    less me

    less you

    less shoestring lives

    carefully and strategically

    tiptoeing into a

    lukewarm emptiness


    this should be the way.


    when we kill our gods


    and governments

    the world will beat harder and faster,


    and brighter.

    a hard fever is

    the only option.


    this will be the best way.


    so arrive when you like,

    and please,

    do not 

    wipe your feet.


    words and photos by Jay Halsey



    grass grows greener on sides of bland interest

    for the same reasons people live in mansions

    and follow popular radio.

    a heart flourishes on the tough, hard earth

    where squirrels copulate among thistle and stray cat corpse.

    old things cling to other old things;

    they go nowhere.

    and I see the same cars

    driving to the same places

    from my dark porch.


    —the view is fine from here—


    you could get drunk on cheap beer

    while listening to Waylon

    or Cash

    or Motorhead,

    and shit more soul

    than the average man

    in the average department store

    or theatre

    or restaurant.

    we only believe what we want

    to believe,

    and it has been wrong for ages;

    yet it blooms as hemlock

    and poisonous mushrooms.

    the humans look like



    as machine becomes smarter

    the crowd becomes dumber.


    two wilted flowers

    lean against each other

    within the cracks of a

    six lane boulevard.

    and it is beautiful.

    it is the most beautiful thing

    you will ever see.

    the soft sun of too late.


    —the view is fine from here—

    photos and words by Jay Halsey


    it’s good to sit here as another day is drained

    then the glass

    then myself

    choked dry with contemplations and routine abuses

    waiting for something, and roused by nothing

    wondering, what’s next?

    the fat male mosquito moves

    slow and spent

    across the patio

    it’s just him and me and the drooping sun

    the air is cooling, a puddle shrinks to dark resin, and day is leaving both of us

    he knows what’s next, and after that

    it will just be me

    sitting here

    words and photos by Jay Halsey

  12. “Wilderness is not a luxury but a necessity of the human spirit, and as vital to our lives as water and good bread.
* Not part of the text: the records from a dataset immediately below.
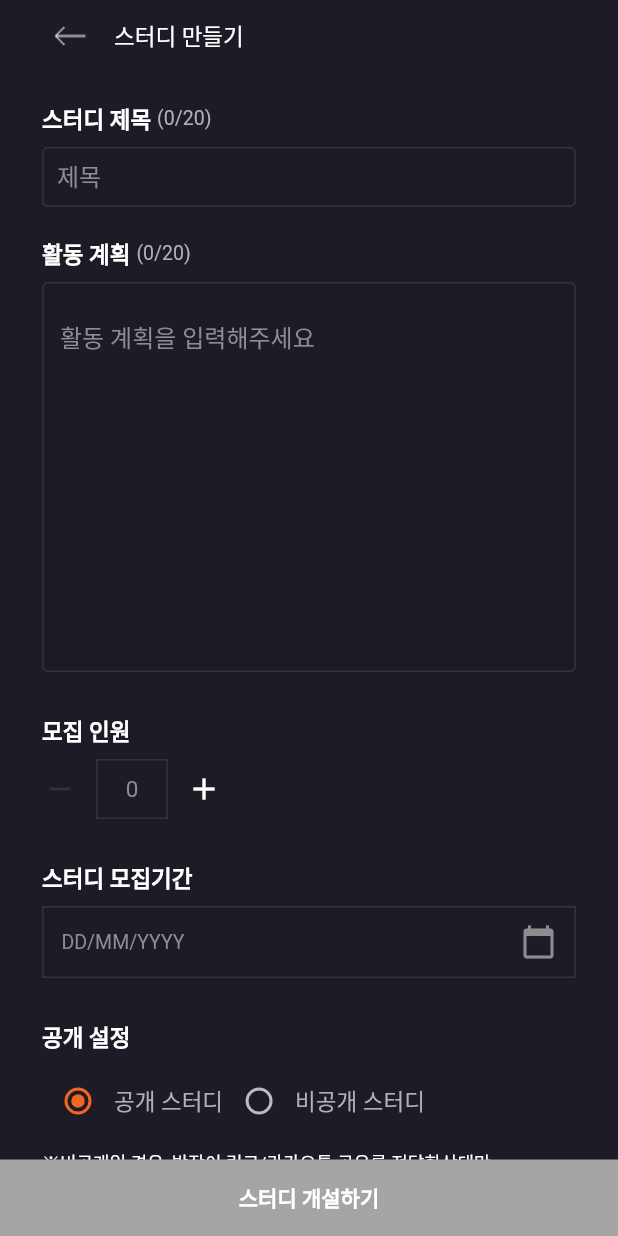
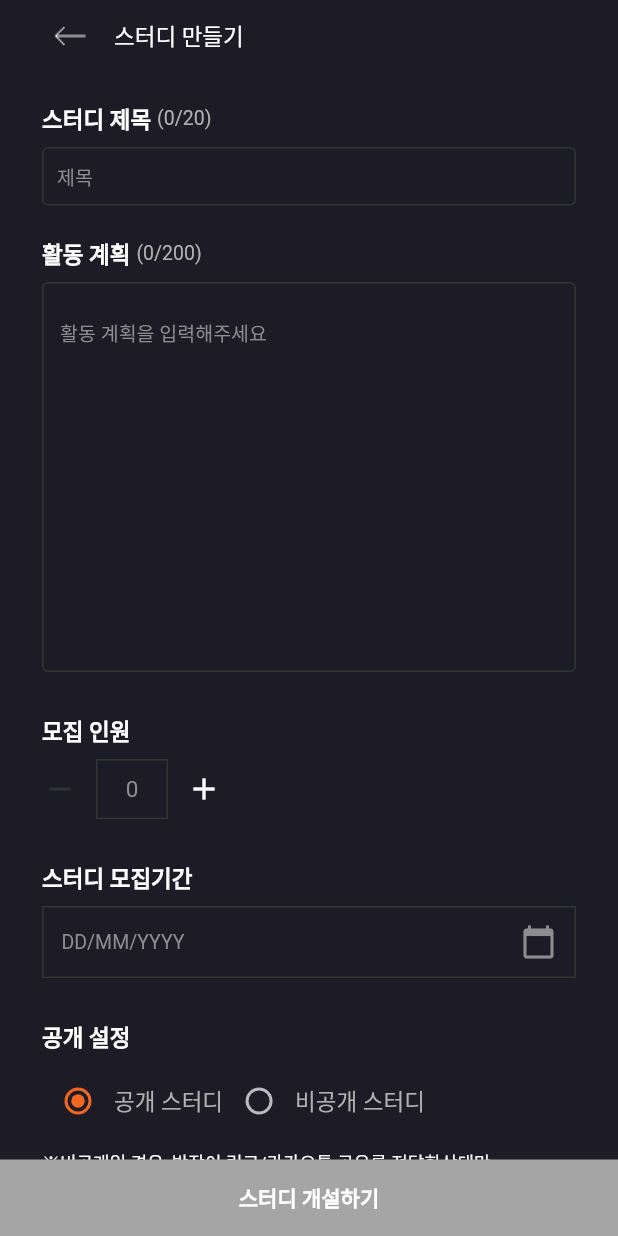
Before and after one commit to JOIN-M-Y/Mobile, a Flutter app: the CreateStudy screen opened by its route, on a phone screen of 412 x 824 dp. Run offline on Flutter 3.47's test engine with Material 2 defaults, Android fonts, the phone set to English and light mode, and no system bars; our stand-ins replace circular_check_box, dio, firebase_messaging, flutter_swiper, fluttertoast, google_sign_in and 4 more; missing offline and left inert: flare_splash_screen, loading_animations, nepali_date_picker; accounts and stored records are empty; network calls fail.

Commit message:
add : spinner, interest study type

```diff
--- a/lib/main.dart
+++ b/lib/main.dart
@@ -11,7 +11,7 @@ import 'package:join/page/signin/jobPage.dart';
 import 'package:join/page/joinMainPage.dart';
 import 'package:join/page/loginPage.dart';
 import 'package:join/page/mainPage.dart';
-import 'package:join/page/tab_study/createStudyPafe.dart';
+import 'package:join/page/tab_study/createStudyPage.dart';
 
 import 'const/strings.dart';
 import 'page/signUpEmailPage.dart';
--- a/lib/page/tab_study/createStudyPafe.dart
+++ b/lib/page/tab_study/createStudyPage.dart
@@ -17,16 +17,21 @@ class CreateStudy extends StatefulWidget {
 class _CreateStudy extends State<CreateStudy> {
   bool value = false;
   int secretGroup = 1;
-  int categoryGroup = 2;
+  int categoryGroup = 1;
   String _dateTime = "DD/MM/YYYY";
   Dio dio = createDio();
   var firstAddressList = [];
   var secondAddressList = [];
+  String firstAddress = "도";
 
-  String firstAddress = "도";
   String secondAddress = "시";
+  int recruitCount = 0;
 
-  int recruitCount = 0;
+  String _interestStudyType = "스터디 상세 카테고리를 선택해주세요";
+  var devStudy = ["웹 개발","서버 개발","모바일 개발","데이터사이언스","게임 개발","IoT 개발"];
+  var designStudy = ["BX 디자인","UX/UI 디자인","영상 디자인","3D 디자인","일러스트레이터"];
+  var planningStudy = ["GA 기획","UX 기획","역 기획","3D 디자인","마케팅 기획"];
+
 
   @override
   void initState() {
@@ -73,7 +78,13 @@ class _CreateStudy extends State<CreateStudy> {
                     studyArea(context),
                     SizedBox(height: 28),
                     studyCategoryText(),
-                    studyCategory()
+                    SizedBox(height: 11),
+                    studyCategory(),
+                    SizedBox(height: 29),
+                    interestStudyTypeText(),
+                    SizedBox(height: 9),
+                    interestStudyType(),
+                    SizedBox(height: 40)
                   ],
                 ),
               ),
@@ -84,6 +95,76 @@ class _CreateStudy extends State<CreateStudy> {
       )),
     );
   }
+
+  void selectInterestStudyType(){
+    var currentStudyItems = [];
+    switch(categoryGroup){
+      case 1 :
+        currentStudyItems = planningStudy;
+        break;
+      case 2:
+        currentStudyItems = designStudy;
+        break;
+      case 3:
+        currentStudyItems = devStudy;
+        break;
+    }
+    showModalBottomSheet(
+        context: context,
+        builder: (BuildContext bc) {
+          return ListView.builder(
+              padding: EdgeInsets.all(10),
+              itemCount: currentStudyItems.length,
+              itemBuilder: (BuildContext context, int index) {
+                return GestureDetector(
+                    onTap: () {
+                      Navigator.pop(context);
+                      setState(() {
+                        _interestStudyType = currentStudyItems[index];
+                      });
+                    },
+                    child: Padding(
+                      padding: const EdgeInsets.all(8.0),
+                      child: Text(currentStudyItems[index],
+                          style: TextStyle(fontSize: 20)),
+                    ));
+              });
+        });
+  }
+
+  Widget interestStudyType(){
+    return GestureDetector(
+      onTap: () {
+        selectInterestStudyType();
+      },
+      child: Container(
+        margin: const EdgeInsets.only(top: 8),
+        decoration: BoxDecoration(
+            border: Border.all(color: Color.fromRGBO(47, 55, 51, 1))),
+        child: Padding(
+          padding:
+          const EdgeInsets.only(top: 11, bottom: 11, left: 12, right: 12),
+          child: Row(
+            mainAxisAlignment: MainAxisAlignment.spaceBetween,
+            children: <Widget>[
+              Text(_interestStudyType,
+                  style: TextStyle(
+                      fontSize: 13,
+                      color: (_interestStudyType == "스터디 상세 카테고리를 선택해주세요")
+                          ? Color.fromRGBO(141, 140, 143, 1)
+                          : Colors.white)),
+              Icon(Icons.arrow_drop_down,
+                  color: Color.fromRGBO(141, 140, 143, 1))
+            ],
+          ),
+        ),
+      ),
+    );
+  }
+
+  Widget interestStudyTypeText() => Text("관심 분야 선택",
+      style: TextStyle(
+          color: Colors.white, fontSize: 15, fontWeight: FontWeight.bold));
 
   Widget studyCategory() {
     return Theme(
@@ -184,6 +265,10 @@ class _CreateStudy extends State<CreateStudy> {
       children: <Widget>[
         Expanded(
           flex: 1,
+          child: GestureDetector(
+            onTap: () {
+              _showFirstAddressBottomSheet(context);
+            },
             child: Container(
               decoration: BoxDecoration(
                   border: Border.all(color: Color.fromRGBO(47, 51, 55, 1))),
@@ -193,17 +278,13 @@ class _CreateStudy extends State<CreateStudy> {
                 child: Row(
                   mainAxisAlignment: MainAxisAlignment.spaceBetween,
                   children: <Widget>[
-                  GestureDetector(
-                    onTap: () {
-                      _showFirstAddressBottomSheet(context);
-                    },
-                    child: Text(firstAddress,
+                    Text(firstAddress,
                         style: TextStyle(
                             fontSize: 13,
                             color: Color.fromRGBO(141, 140, 143, 1))),
-                  ),
                     Icon(Icons.arrow_drop_down, color: Colors.white)
                   ],
+                ),
               ),
             ),
           ),
@@ -211,9 +292,6 @@ class _CreateStudy extends State<CreateStudy> {
         SizedBox(width: 13),
         Expanded(
           flex: 1,
-          child: Container(
-            decoration: BoxDecoration(
-                border: Border.all(color: Color.fromRGBO(47, 51, 55, 1))),
           child: GestureDetector(
             onTap: () {
               if (secondAddressList.isEmpty) {
@@ -228,6 +306,9 @@ class _CreateStudy extends State<CreateStudy> {
                 _showSecondAddressBottomSheet(context);
               }
             },
+            child: Container(
+              decoration: BoxDecoration(
+                  border: Border.all(color: Color.fromRGBO(47, 51, 55, 1))),
               child: Padding(
                 padding: const EdgeInsets.only(
                     left: 12, right: 12, top: 10, bottom: 10),
@@ -517,6 +598,7 @@ class _CreateStudy extends State<CreateStudy> {
               primaryColor: Color.fromRGBO(47, 55, 51, 1),
               hintColor: Colors.yellow),
           child: TextFormField(
+            style: TextStyle(fontSize: 13,color: Colors.white),
             textAlignVertical: TextAlignVertical.center,
             decoration: InputDecoration(
                 isDense: true,
@@ -551,7 +633,7 @@ class _CreateStudy extends State<CreateStudy> {
           ),
           SizedBox(width: 4),
           Text(
-            "(0/20)",
+            "(0/200)",
             style: TextStyle(
                 color: Color.fromRGBO(177, 177, 177, 1), fontSize: 13),
           ),
@@ -569,6 +651,7 @@ class _CreateStudy extends State<CreateStudy> {
             primaryColor: Color.fromRGBO(47, 55, 51, 1),
             hintColor: Colors.yellow),
         child: TextField(
+          style: TextStyle(fontSize: 13,color: Colors.white),
           expands: true,
           maxLines: null,
           maxLength: 200,
```
Lines whose indentation alone changed are shown as unchanged.
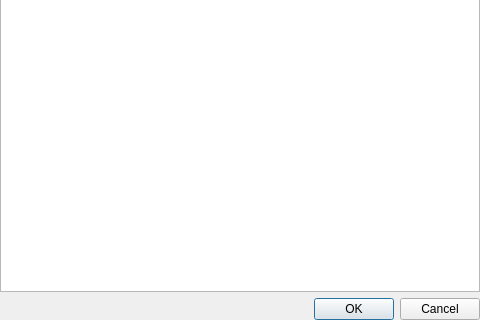
First picture: the form in ui/ListDialog.ui, repository pponsv/mirnov_viewer, before the edit; both pictures show x 0 to 480 and y 320 to 640 of the 480 by 640 pixel window.
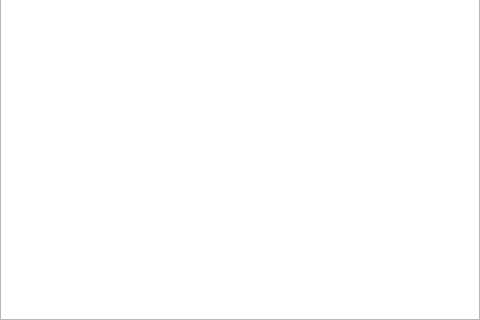
Second picture: the form after the edit.

The edit to the form file:
```diff
--- a/ui/ListDialog.ui
+++ b/ui/ListDialog.ui
@@ -35,16 +35,6 @@
     </size>
    </property>
    <layout class="QGridLayout" name="gridLayout">
-    <item row="1" column="0">
-     <widget class="QDialogButtonBox" name="buttonBox">
-      <property name="orientation">
-       <enum>Qt::Horizontal</enum>
-      </property>
-      <property name="standardButtons">
-       <set>QDialogButtonBox::Cancel|QDialogButtonBox::Ok</set>
-      </property>
-     </widget>
-    </item>
     <item row="0" column="0">
      <widget class="QTableView" name="tableView"/>
     </item>
```
Left out of the diff: 37 changed lines with no effect on the pictures.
A civilization which destroys what little remains of the wild, the spare, the original, is cutting itself off from its origins and betraying the principle of civilization itself.” ― Edward Abbey, Desert Solitaire

    photos by Jay Halsey

  13. "I’ve seen that things find their void when they search for direction." - Federico Garcia Lorca

    photos by Jay Halsey

  14. "I was born to hustle roses down the avenues of the dead." - Charles Bukowski

    photos by Jay Halsey

  15. “We live in a world where there is more and more information, and less and less meaning.” 
    ― Jean BaudrillardSimulacra and Simulation

    photos by Jay Halsey